  • Cleft Graft: In this method, a vertical cut is made in the rootstock, and the scion is inserted into the cleft.
  • Bud Graft: This technique involves inserting a single bud from the scion into a T-shaped cut in the rootstock.

Choose the grafting technique that best suits your skill level and the size of the cherry tree you are propagating.

3.3 Aftercare for Grafted Trees

After grafting the cherry trees, it is essential to provide proper aftercare to ensure their success. Here are some tips for aftercare:

  • Protect the Graft: Wrap the graft union with grafting tape or a grafting compound to protect it from drying out and pathogens.
  • Provide Adequate Water and Nutrients: Keep the soil around the grafted tree moist but not waterlogged. Fertilize the tree with a balanced fertilizer to promote healthy growth.
  • Monitor for Signs of Stress: Watch for signs of stress such as wilting or discoloration and take action promptly to address any issues.

By following these steps for aftercare, you can increase the chances of success when propagating cherry trees by grafting.
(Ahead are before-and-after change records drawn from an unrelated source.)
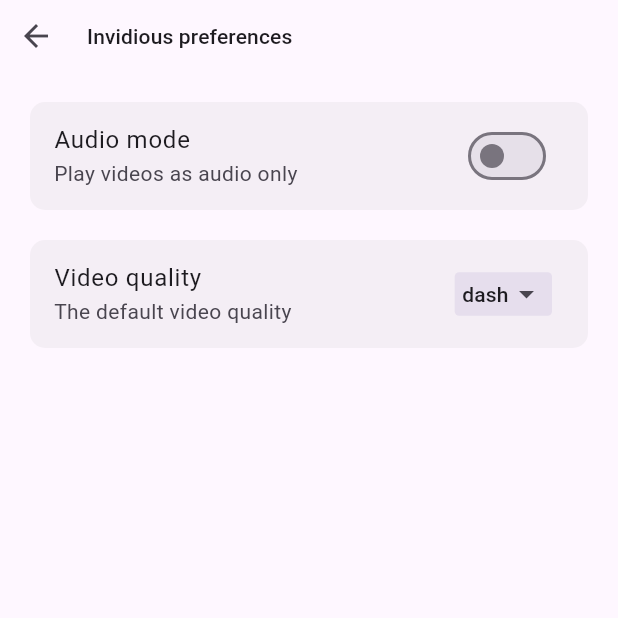
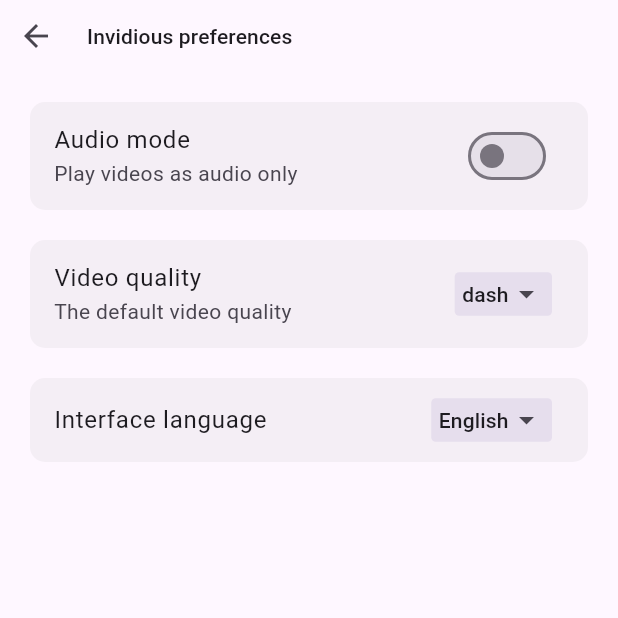
Before and after one commit to XxA7med66xX/forwardious, a Flutter app: the InvidiousPreferencesScreen screen opened directly, on a phone screen of 412 x 824 dp, the top half of it. Run offline on Flutter 3.47's test engine with Material 3 defaults, Android fonts, the phone set to English and light mode, and no system bars; our stand-ins replace flutter_bloc, shared_preferences; missing offline and left inert: chrome_extension; accounts and stored records are empty; generated files the repository leaves out were written again; network calls fail.

Commit message:
Add a invidious interface language option
With this option you can choose the language of the invidious
interface, the chosen language will be applied to all invidious
instances.

```diff
--- /dev/null
+++ b/lib/backend/bloc/cubit/invidious/prefrences/instance_language_cubit.dart
@@ -0,0 +1,132 @@
+import 'dart:convert';
+
+import 'package:flutter_bloc/flutter_bloc.dart';
+import 'package:forwardious/backend/chrome_api/cookies/cookies.dart';
+import 'package:forwardious/backend/invidious/preferences.dart';
+import 'package:shared_preferences/shared_preferences.dart';
+
+class InstanceLanguageCubit extends Cubit<String> {
+  InstanceLanguageCubit(this.prefs) : super('en-US');
+
+  final SharedPreferences prefs;
+
+  late String selectedItem = prefs.getString('InstanceLocaleName') ?? 'English';
+
+  void selected(String item) {
+
+    final index = languageNames.indexWhere((langName) => langName == item);
+
+    selectedItem = item;
+
+    prefs.setString('InstanceLocaleName', item);
+
+    prefs.setString('InstanceLocaleCode', languageCodes[index]);
+
+    ChromeCookies.override(
+      //The name of the invidious cookies.
+      'PREFS',
+      //The targeted URL is the preferences URL of the current instance.
+      '${prefs.getString('currentInstance')!}/preferences',
+      //The preferences are encoded to JSON and then URL-encoded.
+      Uri.encodeComponent(jsonEncode(InvidiousPreferences.preferences(prefs))),
+    );
+
+    emit(item);
+  }
+
+  final List<String> languageNames = [
+    'العربية',
+    'বাংলা',
+    'Català',
+    'Čeština',
+    'Dansk',
+    'Deutsch',
+    'Ελληνικά',
+    'English',
+    'Esperanto',
+    'Español',
+    'Eesti keel',
+    'Euskara',
+    'فارسی',
+    'Suomi',
+    'Français',
+    'עברית',
+    'हिन्दी',
+    'Hrvatski',
+    'Magyar Nyelv',
+    'Bahasa Indonesia',
+    'Íslenska',
+    'Italiano',
+    '日本語',
+    '한국어',
+    'Lietuvių',
+    'Norsk bokmål',
+    'Nederlands',
+    'Polski',
+    'Português',
+    'Português Brasileiro',
+    'Português de Portugal',
+    'Română',
+    'Русский',
+    'සිංහල',
+    'Slovenčina',
+    'Slovenščina',
+    'Shqip',
+    'Srpski (latinica)',
+    'Српски (ћирилица)',
+    'Svenska',
+    'Türkçe',
+    'Українська',
+    'Tiếng Việt',
+    '汉语',
+    '漢語'
+  ];
+
+  final List<String> languageCodes = [
+    'ar',
+    'bn',
+    'ca',
+    'cs',
+    'da',
+    'de',
+    'el',
+    'en-US',
+    'eo',
+    'es',
+    'et',
+    'eu',
+    'fa',
+    'fi',
+    'fr',
+    'he',
+    'hi',
+    'hr',
+    'hu-HU',
+    'id',
+    'is',
+    'it',
+    'ja',
+    'ko',
+    'lt',
+    'nb-NO',
+    'nl',
+    'pl',
+    'pt',
+    'pt-BR',
+    'pt-PT',
+    'ro',
+    'ru',
+    'si',
+    'sk',
+    'sl',
+    'sq',
+    'sr',
+    'sr_Cyrl',
+    'sv-SE',
+    'tr',
+    'uk',
+    'vi',
+    'zh-CN',
+    'zh-TW'
+  ];
+}
--- a/lib/backend/invidious/preferences.dart
+++ b/lib/backend/invidious/preferences.dart
@@ -12,7 +12,8 @@ class InvidiousPreferences {
   static Map<String, dynamic> preferences(SharedPreferences prefs) {
     Map<String, dynamic> config = {
       "listen": prefs.getBool('audioMode') ?? false,
-      "quality": prefs.getString('videoQuality') ?? 'dash'
+      "quality": prefs.getString('videoQuality') ?? 'dash',
+      "locale": prefs.getString('InstanceLocaleCode') ?? 'en-US'
     };
     return config;
   }
--- /dev/null
+++ b/lib/frontend/screens/settings/sections/general/invidious_preferences/options/instance_locale.dart
@@ -0,0 +1,47 @@
+import 'package:flutter/material.dart';
+import 'package:flutter_bloc/flutter_bloc.dart';
+import 'package:forwardious/backend/bloc/cubit/invidious/prefrences/instance_language_cubit.dart';
+import 'package:forwardious/frontend/modules/option_card.dart';
+import 'package:forwardious/frontend/modules/popup_menu_button.dart';
+import 'package:forwardious/i18n/strings.g.dart';
+
+class InstanceLocale extends StatelessWidget {
+  const InstanceLocale({
+    super.key,
+  });
+
+  @override
+  Widget build(BuildContext context) {
+
+    final languageNames = context.watch<InstanceLanguageCubit>().languageNames;
+
+    return BlocBuilder<InstanceLanguageCubit, String>(
+      builder: (context, state) {
+        return OptionCard.sub(
+          title: Text(context.t.settingsScreen.invidiousPreferences.interfaceLocale),
+          trailing: PopupMenu(
+            initialValue: context.watch<InstanceLanguageCubit>().selectedItem,
+            onSelected: (value) {
+              context.read<InstanceLanguageCubit>().selected(value);
+            },
+            itemBuilder: (context) {
+              return languageNames.map(
+                (langName) {
+
+                  final index = languageNames.indexWhere((name) => name == langName);
+
+                  return PopupMenuItem(
+                    value: langName,
+                    child: Text(languageNames[index]),
+                  );
+
+                },
+              ).toList();
+            },
+            selectedItem: context.watch<InstanceLanguageCubit>().selectedItem,
+          ),
+        );
+      },
+    );
+  }
+}
--- a/lib/frontend/screens/settings/sections/general/invidious_preferences/preferences_screen.dart
+++ b/lib/frontend/screens/settings/sections/general/invidious_preferences/preferences_screen.dart
@@ -1,6 +1,7 @@
 import 'package:flutter/material.dart';
 import 'package:forwardious/frontend/modules/custom_flat_button.dart';
 import 'package:forwardious/frontend/screens/settings/sections/general/invidious_preferences/options/audio_mode.dart';
+import 'package:forwardious/frontend/screens/settings/sections/general/invidious_preferences/options/instance_locale.dart';
 import 'package:forwardious/frontend/screens/settings/sections/general/invidious_preferences/options/video_quality.dart';
 import 'package:forwardious/i18n/strings.g.dart';
 
@@ -14,7 +15,8 @@ class InvidiousPreferencesScreen extends StatelessWidget {
         children: [
           CustomAppbar(),
           AudioMode(),
-          VideoQuality()
+          VideoQuality(),
+          InstanceLocale()
         ],
       ),
     );
--- a/lib/i18n/strings.i18n.json
+++ b/lib/i18n/strings.i18n.json
@@ -34,7 +34,8 @@
       "audioMode": "Audio mode",
       "audioModeSubtitle": "Play videos as audio only",
       "videoQuality": "Video quality",
-      "videoQualitySubtitle": "The default video quality"
+      "videoQualitySubtitle": "The default video quality",
+      "interfaceLocale": "Interface language"
     }
   },
   "errors": {
--- a/lib/i18n/strings_ar.i18n.json
+++ b/lib/i18n/strings_ar.i18n.json
@@ -34,7 +34,8 @@
       "audioMode": "وضع الصوت",
       "audioModeSubtitle": "تشغيل الفيديوهات كصوت فقط",
       "videoQuality": "جودة الفيديو",
-      "videoQualitySubtitle": "جودة الفيديو الإفتراضية"
+      "videoQualitySubtitle": "جودة الفيديو الإفتراضية",
+      "interfaceLocale": "لغة واجهة المستنسخ"
     }
   },
   "errors": {
--- a/lib/main.dart
+++ b/lib/main.dart
@@ -2,6 +2,7 @@ import 'package:flutter/material.dart';
 import 'package:flutter_bloc/flutter_bloc.dart';
 import 'package:forwardious/backend/bloc/cubit/chrome_settings/tab_behaviour_cubit.dart';
 import 'package:forwardious/backend/bloc/cubit/invidious/prefrences/audio_mode_cubit.dart';
+import 'package:forwardious/backend/bloc/cubit/invidious/prefrences/instance_language_cubit.dart';
 import 'package:forwardious/backend/bloc/cubit/invidious/prefrences/video_quality_cubit.dart';
 import 'package:forwardious/backend/bloc/cubit/language_cubit.dart';
 import 'package:forwardious/backend/bloc/cubit/theme_cubit.dart';
@@ -43,6 +44,7 @@ class MainApp extends StatelessWidget {
         BlocProvider(create: (context) => TabRefreshCubit(prefs)),
         BlocProvider(create: (context) => AudioModeCubit(prefs)),
         BlocProvider(create: (context) => VideoQualityCubit(prefs)),
+        BlocProvider(create: (context) => InstanceLanguageCubit(prefs)),
       ],
       child: BlocBuilder<ThemeCubit, bool>(
         builder: (context, state) {
```
Also changed, not shown: lib/i18n/strings.g.dart.
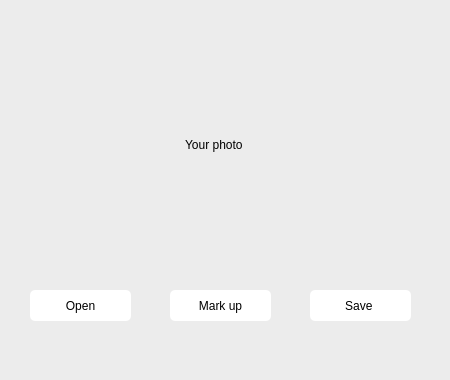
Qt form MainWindow.ui (lenayak/image_markup) before a commit.
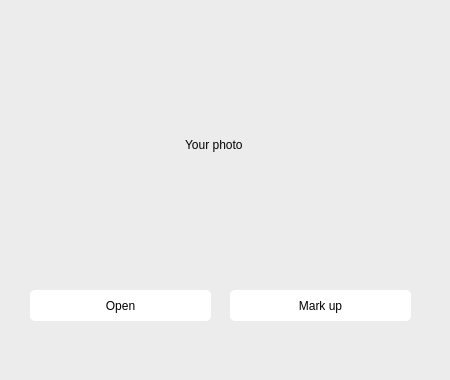
The same form after that commit.

Commit message: deleted unnecessary button

What changed in the file:
```diff
--- a/MainWindow.ui
+++ b/MainWindow.ui
@@ -26,9 +26,9 @@
    <widget class="QPushButton" name="mark_up_btn">
     <property name="geometry">
      <rect>
-      <x>170</x>
+      <x>230</x>
       <y>290</y>
-      <width>101</width>
+      <width>181</width>
       <height>31</height>
      </rect>
     </property>
@@ -40,23 +40,6 @@
      <string>Mark up</string>
     </property>
    </widget>
-   <widget class="QPushButton" name="save_btn">
-    <property name="geometry">
-     <rect>
-      <x>310</x>
-      <y>290</y>
-      <width>101</width>
-      <height>31</height>
-     </rect>
-    </property>
-    <property name="styleSheet">
-     <string notr="true">background-color: rgb(255, 255, 255);
-border-radius: 5px;</string>
-    </property>
-    <property name="text">
-     <string>Save </string>
-    </property>
-   </widget>
    <widget class="QLabel" name="image">
     <property name="geometry">
      <rect>
@@ -75,7 +58,7 @@
      <rect>
       <x>30</x>
       <y>290</y>
-      <width>101</width>
+      <width>181</width>
       <height>31</height>
      </rect>
     </property>
```
Left out of the diff: 16 changed lines with no effect on the pictures. The commit also changes 2 other files.
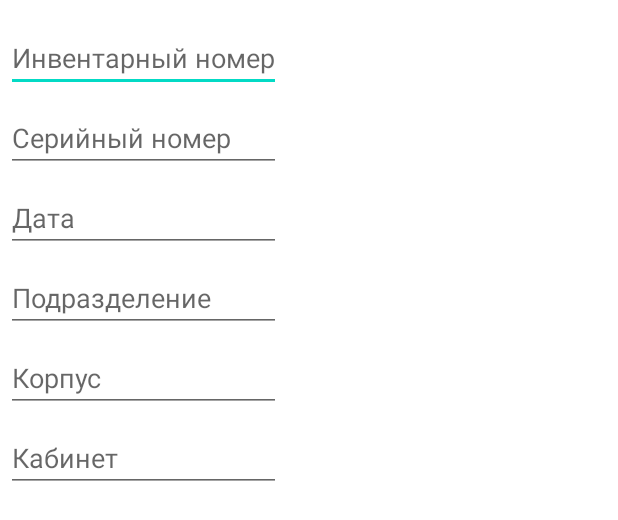
After one commit to buldozzzer/qr-code-scanner, an Android app: the layout edit_row_dialog_activity.xml on its own in the app's theme, with its tools: preview values and no code run, on a phone screen of 412 x 824 dp. The commit adds this screen. Shown: the top 520 px of the screen. Run offline under Robolectric (Android 15) with nearby library versions, the phone set to English and light mode, and no system bars.

Commit message:
настроил редактирование отсканированных данных

```diff
--- a/app/build.gradle
+++ b/app/build.gradle
@@ -29,8 +29,6 @@ android {
 }
 
 dependencies {
-    implementation 'com.jakewharton:butterknife:10.2.3'
-    annotationProcessor 'com.jakewharton:butterknife-compiler:10.2.3'
     implementation 'androidx.appcompat:appcompat:1.3.0'
     implementation 'com.google.android.material:material:1.3.0'
     implementation 'com.budiyev.android:code-scanner:2.1.0'
--- a/app/src/main/java/com/coursework/qrcodescanner/LocationsActivity.java
+++ b/app/src/main/java/com/coursework/qrcodescanner/LocationsActivity.java
@@ -163,7 +163,7 @@ public class LocationsActivity extends ListActivity implements AdapterView.OnIte
                     object = (EditText) finalView.findViewById(R.id.object);
                     corpus = (EditText) finalView.findViewById(R.id.corpus);
                     cabinet = (EditText) finalView.findViewById(R.id.cabinet);
-                    String resultLine = object.getText().toString().trim() + '_' + corpus.getText().toString().trim() + '_' + cabinet.getText().toString().trim() + '\n';
+                    String resultLine = "Об:" + object.getText().toString().trim() + " Корп:" + corpus.getText().toString().trim() + " Каб:" + cabinet.getText().toString().trim() + '\n';
                     fos = openFileOutput(filename, Context.MODE_APPEND);
                     Log.d("my_logs", resultLine);
                     if (!resultLine.equals("__\n")) {
--- a/app/src/main/java/com/coursework/qrcodescanner/MainActivity.java
+++ b/app/src/main/java/com/coursework/qrcodescanner/MainActivity.java
@@ -315,7 +315,7 @@ public class MainActivity extends AppCompatActivity {
                 EditText object = (EditText) view.findViewById(R.id.object);
                 EditText corpus = (EditText) view.findViewById(R.id.corpus);
                 EditText cabinet = (EditText) view.findViewById(R.id.cabinet);
-                String resultLine = object.getText().toString().trim() + '_' + corpus.getText().toString().trim() + '_' + cabinet.getText().toString().trim() + '\n';
+                String resultLine = "Об:" + object.getText().toString().trim() + " Корп:" + corpus.getText().toString().trim() + " Каб:" + cabinet.getText().toString().trim() + '\n';
                 Log.d("TEST", resultLine);
                 if (!resultLine.equals("__\n")) {
                     TextView location_tw = (TextView) findViewById(R.id.location_view);
--- /dev/null
+++ b/app/src/main/res/layout/edit_row_dialog_activity.xml
@@ -0,0 +1,77 @@
+<LinearLayout xmlns:android="http://schemas.android.com/apk/res/android"
+    android:layout_width="wrap_content"
+    android:layout_height="wrap_content"
+    android:orientation="vertical">
+
+    <EditText
+        android:id="@+id/inv_n"
+        android:layout_width="match_parent"
+        android:layout_height="wrap_content"
+        android:layout_marginLeft="4dp"
+        android:layout_marginTop="16dp"
+        android:layout_marginRight="4dp"
+        android:layout_marginBottom="4dp"
+        android:hint="@string/inv_n"
+        android:inputType="text"
+        android:singleLine="true" />
+
+    <EditText
+        android:id="@+id/ser_n"
+        android:layout_width="match_parent"
+        android:layout_height="wrap_content"
+        android:layout_marginLeft="4dp"
+        android:layout_marginTop="4dp"
+        android:layout_marginRight="4dp"
+        android:layout_marginBottom="4dp"
+        android:hint="@string/ser_n"
+        android:inputType="text"
+        android:singleLine="true" />
+
+    <EditText
+        android:id="@+id/date"
+        android:layout_width="match_parent"
+        android:layout_height="wrap_content"
+        android:layout_marginLeft="4dp"
+        android:layout_marginTop="4dp"
+        android:layout_marginRight="4dp"
+        android:layout_marginBottom="4dp"
+        android:hint="@string/date"
+        android:inputType="date"
+        android:singleLine="true" />
+
+    <EditText
+        android:id="@+id/object"
+        android:layout_width="match_parent"
+        android:layout_height="wrap_content"
+        android:layout_marginLeft="4dp"
+        android:layout_marginTop="4dp"
+        android:layout_marginRight="4dp"
+        android:layout_marginBottom="4dp"
+        android:hint="@string/object_ph"
+        android:inputType="text"
+        android:singleLine="true" />
+
+    <EditText
+        android:id="@+id/corpus"
+        android:layout_width="match_parent"
+        android:layout_height="wrap_content"
+        android:layout_marginLeft="4dp"
+        android:layout_marginTop="4dp"
+        android:layout_marginRight="4dp"
+        android:layout_marginBottom="4dp"
+        android:hint="@string/corpus_ph"
+        android:inputType="text"
+        android:singleLine="true" />
+
+    <EditText
+        android:id="@+id/cabinet"
+        android:layout_width="match_parent"
+        android:layout_height="wrap_content"
+        android:layout_marginLeft="4dp"
+        android:layout_marginTop="4dp"
+        android:layout_marginRight="4dp"
+        android:layout_marginBottom="16dp"
+        android:hint="@string/cabinet_ph"
+        android:inputType="text"
+        android:singleLine="true" />
+</LinearLayout>
--- a/app/src/main/res/values/strings.xml
+++ b/app/src/main/res/values/strings.xml
@@ -11,4 +11,8 @@
     <string name="unit_ph">Подразделение</string>
     <string name="corpus_ph">Корпус</string>
     <string name="cabinet_ph">Кабинет</string>
+    <string name="inv_n">Инвентарный номер</string>
+    <string name="ser_n">Серийный номер</string>
+    <string name="date">Дата</string>
+    <string name="_1234567890">1234567890</string>
 </resources>
```
Also changed, not shown: app/src/main/java/com/coursework/qrcodescanner/ContentActivity.java (+148 -23 lines), app/src/main/java/com/coursework/qrcodescanner/DateInputMask.java (added, +77 -0 lines).
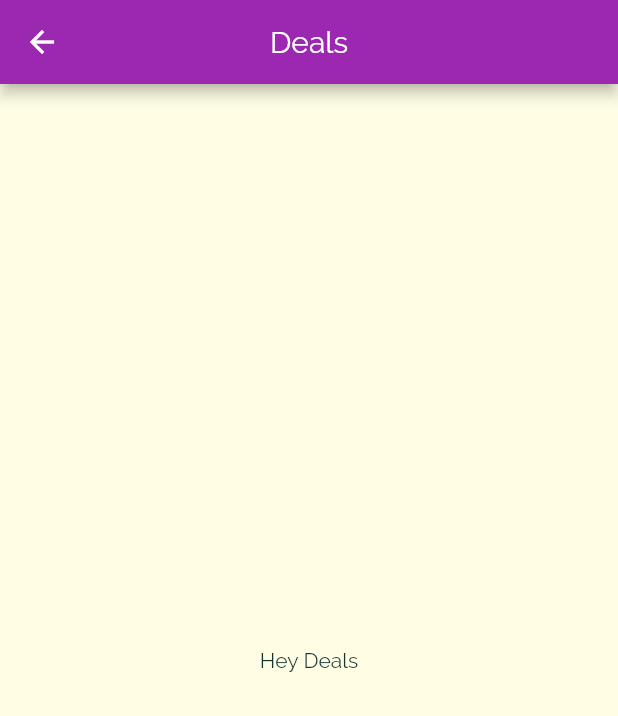
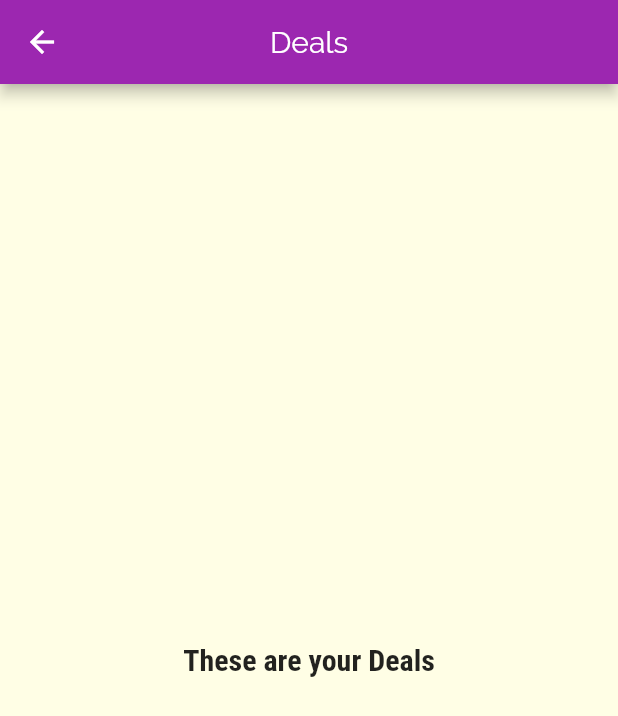
Before and after one commit to arbazadam/meals-app, a Flutter app: the screen it shows after launch, tab 2 chosen, in the side drawer, after a tap on "Deals", on a phone screen of 412 x 824 dp. Shown: the top 716 px of the screen. Run offline on Flutter 3.47's test engine with Material 2 defaults, Android fonts, the phone set to English and light mode, and no system bars.

Commit message:
app for prod

```diff
--- a/lib/screens/deals_screen.dart
+++ b/lib/screens/deals_screen.dart
@@ -1,12 +1,16 @@
 import 'package:flutter/material.dart';
 
 class DealsScreen extends StatelessWidget {
-  static final String routeName="/deals";
+  static final String routeName = "/deals";
   @override
   Widget build(BuildContext context) {
     return Scaffold(
-appBar: AppBar(title: Text("Deals"),centerTitle: true,),
-      body:Center(child: Text("Hey Deals"),)
-    );
+        appBar: AppBar(
+          title: Text("Deals"),
+          centerTitle: true,
+        ),
+        body: Center(
+          child: Text("These are your Deals",style: Theme.of(context).textTheme.title,),
+        ));
   }
 }
--- a/lib/screens/favourites_screen.dart
+++ b/lib/screens/favourites_screen.dart
@@ -3,6 +3,6 @@ import 'package:flutter/material.dart';
 class FavouritesScreen extends StatelessWidget {
   @override
   Widget build(BuildContext context) {
-    return Container(child: Center(child: Text('Filters')));
+    return Container(child: Center(child: Text('You have no favourites. Please add one')));
   }
 }
--- a/lib/widgets/meal_item.dart
+++ b/lib/widgets/meal_item.dart
@@ -68,6 +68,7 @@ class MealItem extends StatelessWidget {
                         topRight: Radius.circular(15)),
                     child: Image.network(imageUrl,
                         height: 250, width: double.infinity, fit: BoxFit.cover),
+                    //child: Image.asset('assets/images/spg.jpg'),
                   ),
                   Positioned(
                     bottom: 20,
--- a/pubspec.yaml
+++ b/pubspec.yaml
@@ -62,7 +62,8 @@ flutter:
           weight: 300
         - asset: assets/fonts/RobotoCondensed-Italic.ttf
           style: italic
-
+  assets:
+    - assets/images/spg.jpg
   # To add assets to your application, add an assets section, like this:
   # assets:
   #   - images/a_dot_burr.jpeg
```
Also changed, not shown: assets/images/spg.jpg (added), codemagic.yaml (added), 2 other files.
In conclusion, propagating cherry trees can be a rewarding and satisfying experience for any gardener. Whether you choose to use cuttings, grafting, or layering, each method has its own unique benefits and challenges. By following the tips and techniques outlined in this guide, you can successfully propagate cherry trees and enjoy the beauty of these stunning trees in your own garden. Remember to be patient and diligent in your efforts, and soon you will be rewarded with a flourishing cherry tree that you can be proud of. Happy gardening!